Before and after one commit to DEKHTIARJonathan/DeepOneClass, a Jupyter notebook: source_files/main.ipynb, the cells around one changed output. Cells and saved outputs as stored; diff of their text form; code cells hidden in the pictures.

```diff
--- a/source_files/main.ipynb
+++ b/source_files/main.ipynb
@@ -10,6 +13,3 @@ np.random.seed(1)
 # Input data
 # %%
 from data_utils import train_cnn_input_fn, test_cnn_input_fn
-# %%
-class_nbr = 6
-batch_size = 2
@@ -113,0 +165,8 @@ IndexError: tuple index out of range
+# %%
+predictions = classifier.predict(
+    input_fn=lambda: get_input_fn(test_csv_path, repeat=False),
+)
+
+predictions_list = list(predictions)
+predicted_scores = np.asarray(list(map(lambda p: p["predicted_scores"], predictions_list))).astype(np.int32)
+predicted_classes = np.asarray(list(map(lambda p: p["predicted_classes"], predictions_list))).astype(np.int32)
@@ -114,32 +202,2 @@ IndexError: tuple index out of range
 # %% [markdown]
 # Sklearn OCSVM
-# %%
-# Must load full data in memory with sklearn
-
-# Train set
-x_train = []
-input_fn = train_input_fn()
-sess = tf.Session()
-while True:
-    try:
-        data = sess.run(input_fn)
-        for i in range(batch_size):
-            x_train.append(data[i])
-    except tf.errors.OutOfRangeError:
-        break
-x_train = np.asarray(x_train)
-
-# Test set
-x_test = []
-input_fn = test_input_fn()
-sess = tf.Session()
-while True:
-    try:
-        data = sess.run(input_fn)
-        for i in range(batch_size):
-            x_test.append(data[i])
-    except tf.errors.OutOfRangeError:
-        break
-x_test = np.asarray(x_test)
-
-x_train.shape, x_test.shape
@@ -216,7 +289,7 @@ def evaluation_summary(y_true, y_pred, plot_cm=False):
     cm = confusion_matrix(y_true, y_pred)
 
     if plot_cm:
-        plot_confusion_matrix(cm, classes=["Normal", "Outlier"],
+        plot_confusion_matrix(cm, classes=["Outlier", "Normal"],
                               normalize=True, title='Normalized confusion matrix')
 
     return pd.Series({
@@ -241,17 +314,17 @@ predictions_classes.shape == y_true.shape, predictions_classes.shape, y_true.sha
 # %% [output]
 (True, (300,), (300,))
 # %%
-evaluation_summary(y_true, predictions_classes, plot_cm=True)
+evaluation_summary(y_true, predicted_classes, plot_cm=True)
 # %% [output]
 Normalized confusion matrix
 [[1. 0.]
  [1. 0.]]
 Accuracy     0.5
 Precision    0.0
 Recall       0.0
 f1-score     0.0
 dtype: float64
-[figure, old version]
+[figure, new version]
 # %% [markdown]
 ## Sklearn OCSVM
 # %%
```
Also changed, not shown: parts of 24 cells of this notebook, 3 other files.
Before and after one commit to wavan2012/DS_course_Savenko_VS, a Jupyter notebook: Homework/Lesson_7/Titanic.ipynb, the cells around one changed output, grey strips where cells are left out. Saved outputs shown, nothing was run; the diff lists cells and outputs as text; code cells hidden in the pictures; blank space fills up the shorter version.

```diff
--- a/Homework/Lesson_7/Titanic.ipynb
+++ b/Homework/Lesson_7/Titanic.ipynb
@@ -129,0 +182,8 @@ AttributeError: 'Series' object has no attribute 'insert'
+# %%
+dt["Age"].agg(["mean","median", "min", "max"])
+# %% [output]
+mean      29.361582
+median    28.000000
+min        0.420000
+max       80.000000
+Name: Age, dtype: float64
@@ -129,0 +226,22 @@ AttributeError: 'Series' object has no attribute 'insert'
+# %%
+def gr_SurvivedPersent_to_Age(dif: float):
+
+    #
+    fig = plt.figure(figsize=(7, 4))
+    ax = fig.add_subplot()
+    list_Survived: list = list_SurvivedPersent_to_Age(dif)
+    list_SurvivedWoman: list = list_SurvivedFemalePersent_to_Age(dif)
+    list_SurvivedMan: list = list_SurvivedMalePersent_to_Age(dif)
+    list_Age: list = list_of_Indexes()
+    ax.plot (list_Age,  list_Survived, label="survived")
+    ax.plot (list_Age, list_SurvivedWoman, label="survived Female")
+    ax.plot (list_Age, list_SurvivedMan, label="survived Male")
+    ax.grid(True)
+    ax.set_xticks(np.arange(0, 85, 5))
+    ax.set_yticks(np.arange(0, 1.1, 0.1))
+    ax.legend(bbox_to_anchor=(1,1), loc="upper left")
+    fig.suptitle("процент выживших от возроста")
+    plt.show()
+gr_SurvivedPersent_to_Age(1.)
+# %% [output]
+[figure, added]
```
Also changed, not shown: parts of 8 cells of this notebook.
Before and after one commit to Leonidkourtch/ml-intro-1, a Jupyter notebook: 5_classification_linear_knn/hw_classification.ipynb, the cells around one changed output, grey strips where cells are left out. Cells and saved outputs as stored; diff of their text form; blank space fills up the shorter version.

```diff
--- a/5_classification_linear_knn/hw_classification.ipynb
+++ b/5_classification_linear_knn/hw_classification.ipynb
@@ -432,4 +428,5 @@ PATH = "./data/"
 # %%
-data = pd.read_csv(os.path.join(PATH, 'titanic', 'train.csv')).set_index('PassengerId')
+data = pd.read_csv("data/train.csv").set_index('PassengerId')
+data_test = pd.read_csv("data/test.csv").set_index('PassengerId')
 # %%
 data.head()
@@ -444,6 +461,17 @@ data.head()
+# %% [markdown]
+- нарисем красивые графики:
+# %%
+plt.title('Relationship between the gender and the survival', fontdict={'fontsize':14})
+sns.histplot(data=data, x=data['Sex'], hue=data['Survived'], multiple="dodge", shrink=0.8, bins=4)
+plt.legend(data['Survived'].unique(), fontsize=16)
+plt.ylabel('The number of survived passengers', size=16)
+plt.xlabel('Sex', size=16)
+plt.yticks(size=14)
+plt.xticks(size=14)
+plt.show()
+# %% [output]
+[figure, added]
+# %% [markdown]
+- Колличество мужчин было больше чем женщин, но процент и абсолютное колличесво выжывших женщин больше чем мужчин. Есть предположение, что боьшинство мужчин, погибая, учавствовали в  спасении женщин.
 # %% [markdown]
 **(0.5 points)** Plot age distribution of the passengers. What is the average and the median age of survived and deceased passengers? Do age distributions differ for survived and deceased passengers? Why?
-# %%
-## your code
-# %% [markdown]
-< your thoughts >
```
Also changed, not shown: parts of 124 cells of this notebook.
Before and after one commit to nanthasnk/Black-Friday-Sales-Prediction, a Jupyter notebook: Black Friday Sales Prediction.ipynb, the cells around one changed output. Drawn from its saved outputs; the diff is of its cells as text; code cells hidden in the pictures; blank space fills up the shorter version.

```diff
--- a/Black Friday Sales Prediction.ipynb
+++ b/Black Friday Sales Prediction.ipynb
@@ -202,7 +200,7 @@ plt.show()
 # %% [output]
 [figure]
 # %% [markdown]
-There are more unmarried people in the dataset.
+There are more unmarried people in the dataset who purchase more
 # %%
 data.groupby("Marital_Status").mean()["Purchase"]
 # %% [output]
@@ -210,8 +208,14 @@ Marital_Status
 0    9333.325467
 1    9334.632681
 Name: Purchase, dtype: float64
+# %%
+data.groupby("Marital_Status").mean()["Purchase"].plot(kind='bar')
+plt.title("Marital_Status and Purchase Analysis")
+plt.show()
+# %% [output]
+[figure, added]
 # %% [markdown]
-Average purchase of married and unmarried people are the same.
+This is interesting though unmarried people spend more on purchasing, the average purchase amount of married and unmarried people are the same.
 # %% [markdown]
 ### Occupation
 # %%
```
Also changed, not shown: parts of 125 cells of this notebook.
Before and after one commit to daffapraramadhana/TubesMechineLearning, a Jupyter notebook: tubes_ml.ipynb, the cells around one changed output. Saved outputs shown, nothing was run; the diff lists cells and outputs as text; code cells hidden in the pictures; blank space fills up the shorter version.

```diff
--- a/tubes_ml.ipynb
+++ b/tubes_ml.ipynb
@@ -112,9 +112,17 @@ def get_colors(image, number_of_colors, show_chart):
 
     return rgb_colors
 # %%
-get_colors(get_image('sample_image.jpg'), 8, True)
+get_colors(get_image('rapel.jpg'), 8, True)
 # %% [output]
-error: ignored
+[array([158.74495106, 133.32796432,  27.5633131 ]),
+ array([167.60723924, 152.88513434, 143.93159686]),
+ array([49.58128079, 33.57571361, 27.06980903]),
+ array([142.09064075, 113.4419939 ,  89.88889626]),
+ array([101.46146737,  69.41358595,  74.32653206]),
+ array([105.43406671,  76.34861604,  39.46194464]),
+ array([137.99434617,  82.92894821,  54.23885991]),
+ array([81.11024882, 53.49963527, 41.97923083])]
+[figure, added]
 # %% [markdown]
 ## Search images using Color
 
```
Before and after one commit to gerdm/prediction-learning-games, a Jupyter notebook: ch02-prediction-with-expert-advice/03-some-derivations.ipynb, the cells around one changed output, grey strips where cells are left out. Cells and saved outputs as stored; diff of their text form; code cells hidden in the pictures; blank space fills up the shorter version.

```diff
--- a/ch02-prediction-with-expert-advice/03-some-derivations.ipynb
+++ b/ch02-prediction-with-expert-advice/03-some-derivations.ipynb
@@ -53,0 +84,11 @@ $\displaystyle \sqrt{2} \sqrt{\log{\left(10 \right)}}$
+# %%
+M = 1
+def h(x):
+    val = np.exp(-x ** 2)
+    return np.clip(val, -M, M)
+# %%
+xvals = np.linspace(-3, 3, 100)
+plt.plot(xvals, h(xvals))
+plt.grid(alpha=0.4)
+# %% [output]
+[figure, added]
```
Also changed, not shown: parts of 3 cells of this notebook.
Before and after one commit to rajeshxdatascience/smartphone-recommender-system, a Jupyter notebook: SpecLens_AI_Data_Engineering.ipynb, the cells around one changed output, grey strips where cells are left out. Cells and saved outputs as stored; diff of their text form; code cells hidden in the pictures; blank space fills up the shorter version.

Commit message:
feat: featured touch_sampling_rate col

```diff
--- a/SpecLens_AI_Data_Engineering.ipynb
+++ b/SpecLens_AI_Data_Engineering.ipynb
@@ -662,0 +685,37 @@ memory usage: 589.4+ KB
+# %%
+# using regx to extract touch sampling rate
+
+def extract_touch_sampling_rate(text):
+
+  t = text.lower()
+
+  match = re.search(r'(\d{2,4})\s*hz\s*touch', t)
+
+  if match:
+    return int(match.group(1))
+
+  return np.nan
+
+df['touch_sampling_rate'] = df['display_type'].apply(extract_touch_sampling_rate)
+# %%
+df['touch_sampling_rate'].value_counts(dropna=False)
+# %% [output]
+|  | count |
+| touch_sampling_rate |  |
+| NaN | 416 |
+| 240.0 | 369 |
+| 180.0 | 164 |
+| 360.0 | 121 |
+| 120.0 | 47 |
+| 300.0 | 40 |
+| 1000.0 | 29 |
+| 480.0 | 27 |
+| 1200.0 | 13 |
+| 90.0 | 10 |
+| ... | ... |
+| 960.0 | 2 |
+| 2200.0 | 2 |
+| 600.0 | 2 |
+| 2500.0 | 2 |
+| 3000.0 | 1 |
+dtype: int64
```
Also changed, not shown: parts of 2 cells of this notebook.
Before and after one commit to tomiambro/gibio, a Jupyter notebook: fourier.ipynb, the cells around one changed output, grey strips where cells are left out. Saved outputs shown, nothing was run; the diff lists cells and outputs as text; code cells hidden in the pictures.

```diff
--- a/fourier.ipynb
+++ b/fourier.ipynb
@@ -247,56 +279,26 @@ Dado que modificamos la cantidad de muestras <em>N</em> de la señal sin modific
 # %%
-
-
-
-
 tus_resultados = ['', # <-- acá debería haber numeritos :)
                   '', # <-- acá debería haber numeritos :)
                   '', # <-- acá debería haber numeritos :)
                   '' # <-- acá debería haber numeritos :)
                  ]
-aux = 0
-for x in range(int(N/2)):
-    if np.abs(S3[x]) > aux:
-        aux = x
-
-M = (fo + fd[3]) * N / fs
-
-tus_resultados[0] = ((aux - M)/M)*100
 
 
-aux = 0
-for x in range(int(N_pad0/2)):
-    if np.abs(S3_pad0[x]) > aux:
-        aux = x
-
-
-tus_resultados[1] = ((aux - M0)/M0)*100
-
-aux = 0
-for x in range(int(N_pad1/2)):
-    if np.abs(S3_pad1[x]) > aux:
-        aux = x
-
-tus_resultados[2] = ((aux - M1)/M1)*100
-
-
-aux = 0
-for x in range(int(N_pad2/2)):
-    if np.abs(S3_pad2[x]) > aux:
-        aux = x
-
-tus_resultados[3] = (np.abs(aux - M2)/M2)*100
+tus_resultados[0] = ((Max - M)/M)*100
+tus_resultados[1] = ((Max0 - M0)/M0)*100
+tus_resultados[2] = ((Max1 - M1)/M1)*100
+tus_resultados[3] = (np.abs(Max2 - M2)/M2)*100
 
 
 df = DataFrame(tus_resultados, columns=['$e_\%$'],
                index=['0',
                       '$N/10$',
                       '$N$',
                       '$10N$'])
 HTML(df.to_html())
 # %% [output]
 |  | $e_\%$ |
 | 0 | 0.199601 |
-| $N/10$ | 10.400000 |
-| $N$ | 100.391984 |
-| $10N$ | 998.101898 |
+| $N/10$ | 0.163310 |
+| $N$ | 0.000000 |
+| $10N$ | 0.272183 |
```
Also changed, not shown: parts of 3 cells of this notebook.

--*--

__Your goal__
Set out every line from the material that contains the string "shape".

__Exercise result__
-x_train.shape, x_test.shape
@@ -241,17 +314,17 @@ predictions_classes.shape == y_true.shape, predictions_classes.shape, y_true.sha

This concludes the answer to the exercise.